Now, as the core three begins to show their age, the Dubs are faced with more unique challenges. The biggest of which being one-third of their dynasty trio, Draymond Green. While still one of Golden State's most important players, Draymond has unfortunately done his team more harm than good as of late.

Draymond Green has been a hindrance to the Warriors' mission

When it comes to his athletic performance, Green has not shown many signs of slowing down. He still brings the same value as a rhythmic, timely defender, offensive connector, and he even showed a vast improvement in his three-point shooting this past season. By all accounts, Draymond is still a plus player for the Warriors when he is on the hardwood.

The problem for one of the greatest defenders of this generation lies not in his athletic talent, but in his mind. Over the course of his entire career but especially lately, Green has had a problem controlling his emotions when it matters most.
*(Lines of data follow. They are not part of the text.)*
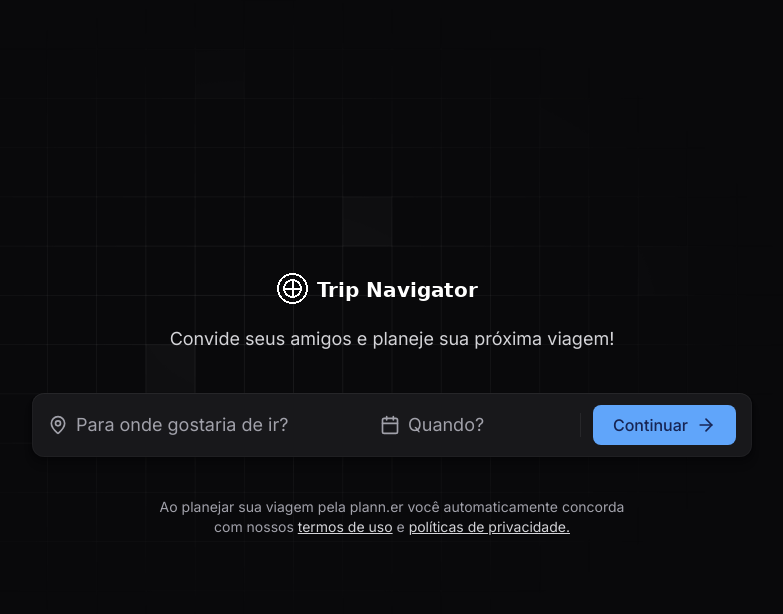
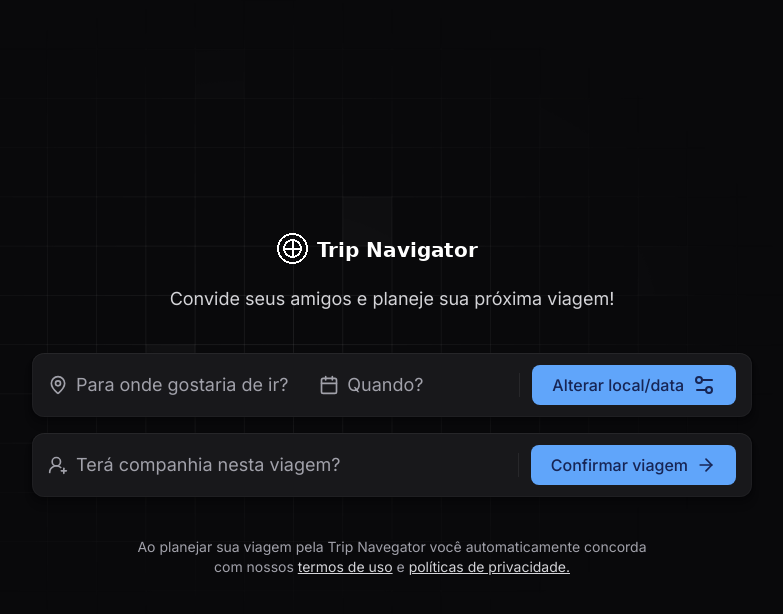
Before and after one commit to jbarrosd/Trip-Navigator, a React (Vite) app: page / in a window 1280 px wide. Both pictures are taken after a click on the button "Continuar". Shown: the top 614 px of the page, without its empty margins (248-1031 px from the left). Built offline with nearby package versions, Linux system fonts and the light colour scheme.

Commit message:
Adicionado Function de alteracao de local e adicionar companhia

```diff
--- a/src/App.tsx
+++ b/src/App.tsx
@@ -1,7 +1,20 @@
-import {MapPin, Calendar, ArrowRight} from "lucide-react";
+import {MapPin, Calendar, ArrowRight, UserRoundPlus, Settings2} from "lucide-react";//importando icones do lucide-react
+import { useState } from "react";
 
 
 function App() {
+
+  //o input esta aberto? "false" significa nao, entao faça...
+  //a resposta da mudança de estado vai ser passado pelo setIsInputOPen
+  const [isInputOpen, setIsInputOPen] = useState(false);
+
+  function InputOpen(){
+    setIsInputOPen(true); // agora ele esta aberto e essa resposta vai refletir no isInputOpen
+  };
+
+  function closeInput(){
+    setIsInputOPen(false); // agora ele esta fechado e essa resposta vai refletir no isInputOpen
+  }
 
   return (
     <div className="h-screen flex items-center justify-center bg-backg">
@@ -13,31 +26,66 @@
           <p className="text-zinc-300 text-lg">Convide seus amigos e planeje sua próxima viagem!</p>
         </div>
 
+        <div className="space-y-4">
           <div className="h-16 bg-zinc-900 px-4 rounded-xl flex items-center shadow-shape gap-3">
 
               <div className=" flex items-center gap-2 flex-1">
                 <MapPin  className=" size-5 text-zinc-400"/>
-              <input type="text" placeholder="Para onde gostaria de ir?" className="bg-transparent text-lg placeholder-zinc-400 outline-none flex-1" />
+                {/*disabled={isInputOpen}, butao desabilitado caso o input esteja open */}
+                <input disabled={isInputOpen} type="text" placeholder="Para onde gostaria de ir?" className="bg-transparent text-lg placeholder-zinc-400 outline-none flex-1" />
               </div>
 
 
               <div className=" flex items-center gap-2">
                 <Calendar  className=" size-5 text-zinc-400"/>
-              <input type="text" placeholder="Quando?" className="bg-transparent text-lg placeholder-zinc-400 w-40 outline-none" />
+                <input disabled={isInputOpen} type="text" placeholder="Quando?" className="bg-transparent text-lg placeholder-zinc-400 w-40 outline-none" />
 
               </div>
 
               <div className="w-px h-6 bg-zinc-800"/>
 
-            <button className="bg-blue-400 text-blue-950 rounded-lg px-5 py-2 font-medium flex items-center gap-2 hover:bg-blue-300 " >
+
+              {isInputOpen ? (
+                <button onClick={closeInput} className="bg-blue-400 text-blue-950 rounded-lg px-5 py-2 font-medium flex items-center gap-2 hover:bg-blue-300 ">
+                  Alterar local/data
+                  <Settings2 />
+                </button>
+
+                ) : (
+                    /*onClick={InputOpen} significa que quando o butao é apertado vai fazer  */
+                    <button onClick={InputOpen} className="bg-blue-400 text-blue-950 rounded-lg px-5 py-2 font-medium flex items-center gap-2 hover:bg-blue-300 " >
                       Continuar
                       <ArrowRight className="size-5 text-blue-950"/>
                     </button>
 
+                  )
+              }
+
+          </div>
+
+          {/*isInputOpen ? "aberto" : "fechado"} = mostra que acontece quando clico no butao apos colocar */}
+            {isInputOpen && (
+              <div className="h-16 bg-zinc-900 px-4 rounded-xl flex items-center shadow-shape gap-3">
+
+                <div className="flex items-center gap-2 flex-1">
+                  <UserRoundPlus  className=" size-5 text-zinc-400"/>
+                  <input type="text" placeholder="Terá companhia nesta viagem?" className="bg-transparent text-lg placeholder-zinc-400 outline-none flex-1" />
+                </div>
+
+                <div className="w-px h-6 bg-zinc-800"/>
+
+                  {/*onClick={InputOpen} significa que quando o butao é apertado vai fazer  */}
+                <button className="bg-blue-400 text-blue-950 rounded-lg px-5 py-2 font-medium flex items-center gap-2 hover:bg-blue-300 " >
+                  Confirmar viagem
+                  <ArrowRight className="size-5 text-blue-950"/>
+                </button>
+
+              </div>
+            )}
         </div>
 
         <p className="text-sm text-zinc-400">
-          Ao planejar sua viagem pela plann.er você automaticamente concorda <br />
+          Ao planejar sua viagem pela Trip Navegator você automaticamente concorda <br />
           com nossos <a className="text-zinc-300 underline" href="">termos de uso</a> e <a className="text-zinc-300 underline" href="">políticas de privacidade.</a></p>
       </div>
     </div>
```
Lines whose indentation alone changed are shown as unchanged.
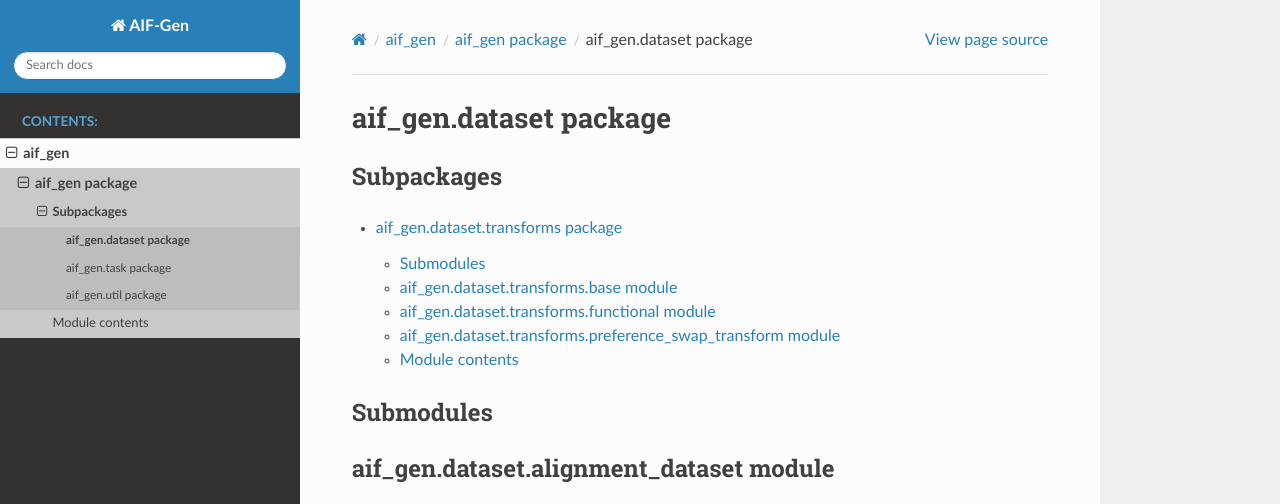
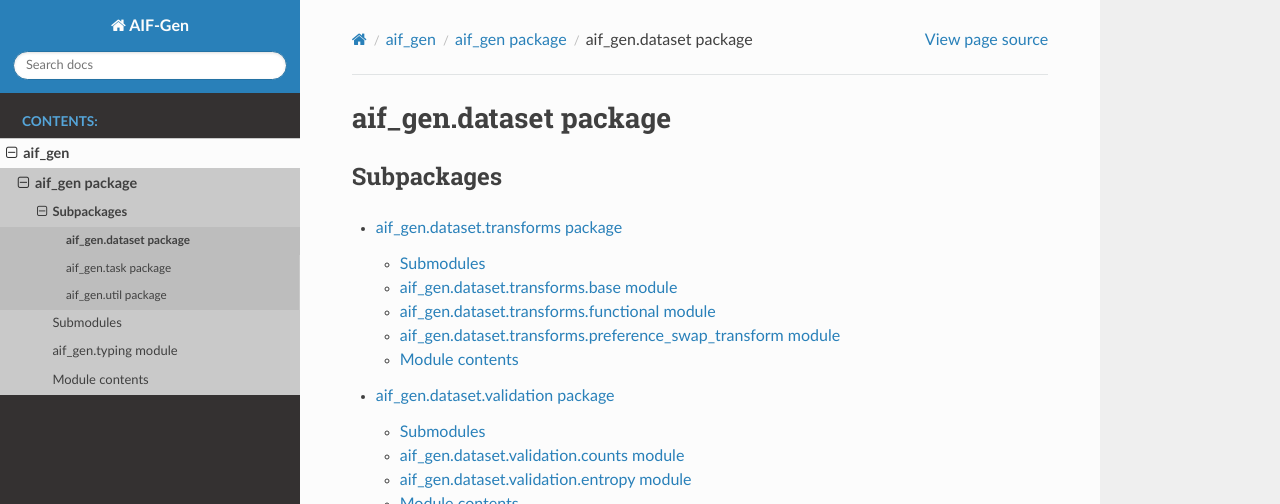
Before and after one commit to amgadelgamal/AIF-Gen, a Sphinx documentation site: the page built from docs/source/aif_gen.dataset.rst, in a window 1280 px wide and 900 px high, cut to the strip 0-504 px from the top of the window. Built offline with Sphinx 7.4.7 and the Read the Docs theme 3.1.0, drawn with Linux system fonts in a browser that asks for light colours.

Commit message:
Upload new documentation

```diff
--- a/docs/source/aif_gen.dataset.rst
+++ b/docs/source/aif_gen.dataset.rst
@@ -8,6 +8,7 @@ Subpackages
    :maxdepth: 4
 
    aif_gen.dataset.transforms
+   aif_gen.dataset.validation
 
 Submodules
 ----------
--- /dev/null
+++ b/docs/source/aif_gen.dataset.validation.rst
@@ -0,0 +1,29 @@
+aif\_gen.dataset.validation package
+===================================
+
+Submodules
+----------
+
+aif\_gen.dataset.validation.counts module
+-----------------------------------------
+
+.. automodule:: aif_gen.dataset.validation.counts
+   :members:
+   :undoc-members:
+   :show-inheritance:
+
+aif\_gen.dataset.validation.entropy module
+------------------------------------------
+
+.. automodule:: aif_gen.dataset.validation.entropy
+   :members:
+   :undoc-members:
+   :show-inheritance:
+
+Module contents
+---------------
+
+.. automodule:: aif_gen.dataset.validation
+   :members:
+   :undoc-members:
+   :show-inheritance:
--- a/docs/source/aif_gen.rst
+++ b/docs/source/aif_gen.rst
@@ -11,6 +11,17 @@ Subpackages
    aif_gen.task
    aif_gen.util
 
+Submodules
+----------
+
+aif\_gen.typing module
+----------------------
+
+.. automodule:: aif_gen.typing
+   :members:
+   :undoc-members:
+   :show-inheritance:
+
 Module contents
 ---------------
 
```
We are all aware of the Jordan Poole situation in which he erupted on his former teammate and seemingly disrupted some of the chemistry in the locker room.

This past season, Klay Thompson and Jaden McDaniels got into a small scuffle not even two minutes into a match between the Warriors and Timberwolves. Unprovoked and seemingly for no reason, Draymond opted to put Minnesota's big man Rudy Gobert in a chokehold, which earned him a five-game suspension. Golden State would go 2-3 in the games he missed.

Less than a month later, Green made what appeared to be an unnatural swinging motion which resulted in him landing a blow right to the head of the Suns' Jusuf Nurkic. This earned him an indefinite suspension from the league, which would ultimately amount to 12 missed games. While Draymond was away from the court, his team lost an additional five games.

Fixing Draymond's emotions would greatly benefit the Warriors

The nature of the suspension handed down from the league stemmed from Draymond's "repeated history of unsportsmanlike acts." The biggest reason this situation is such a problem for the Warriors is it handicaps their team when they are already skating on thin ice in a tough-as-nails Western Conference.

Two weeks ago, Golden State's season was ended by Sacramento in the Play-In tournament. It stands to reason that the Dubs would likely not have been in that game at all had they been able to keep one of their most valuable players on the court for an additional 17 games.

Missed time due to injuries are one thing. Certain players have bad luck with injury troubles no matter how well they take care of their bodies. But missing time because you couldn't help yourself from lashing out at an opponent in a basketball game? The reality is that simply shows a lack of control.

The good news here is that this problem is still fixable. Putting Draymond in a mandatory, league-mandated therapy session may or may not have done anything to actually put him on the right track. But if Green can accept on his own volition that he needs to be more diligent with his emotions, it could go a long way toward giving this iteration of the Warriors one last chance at a championship.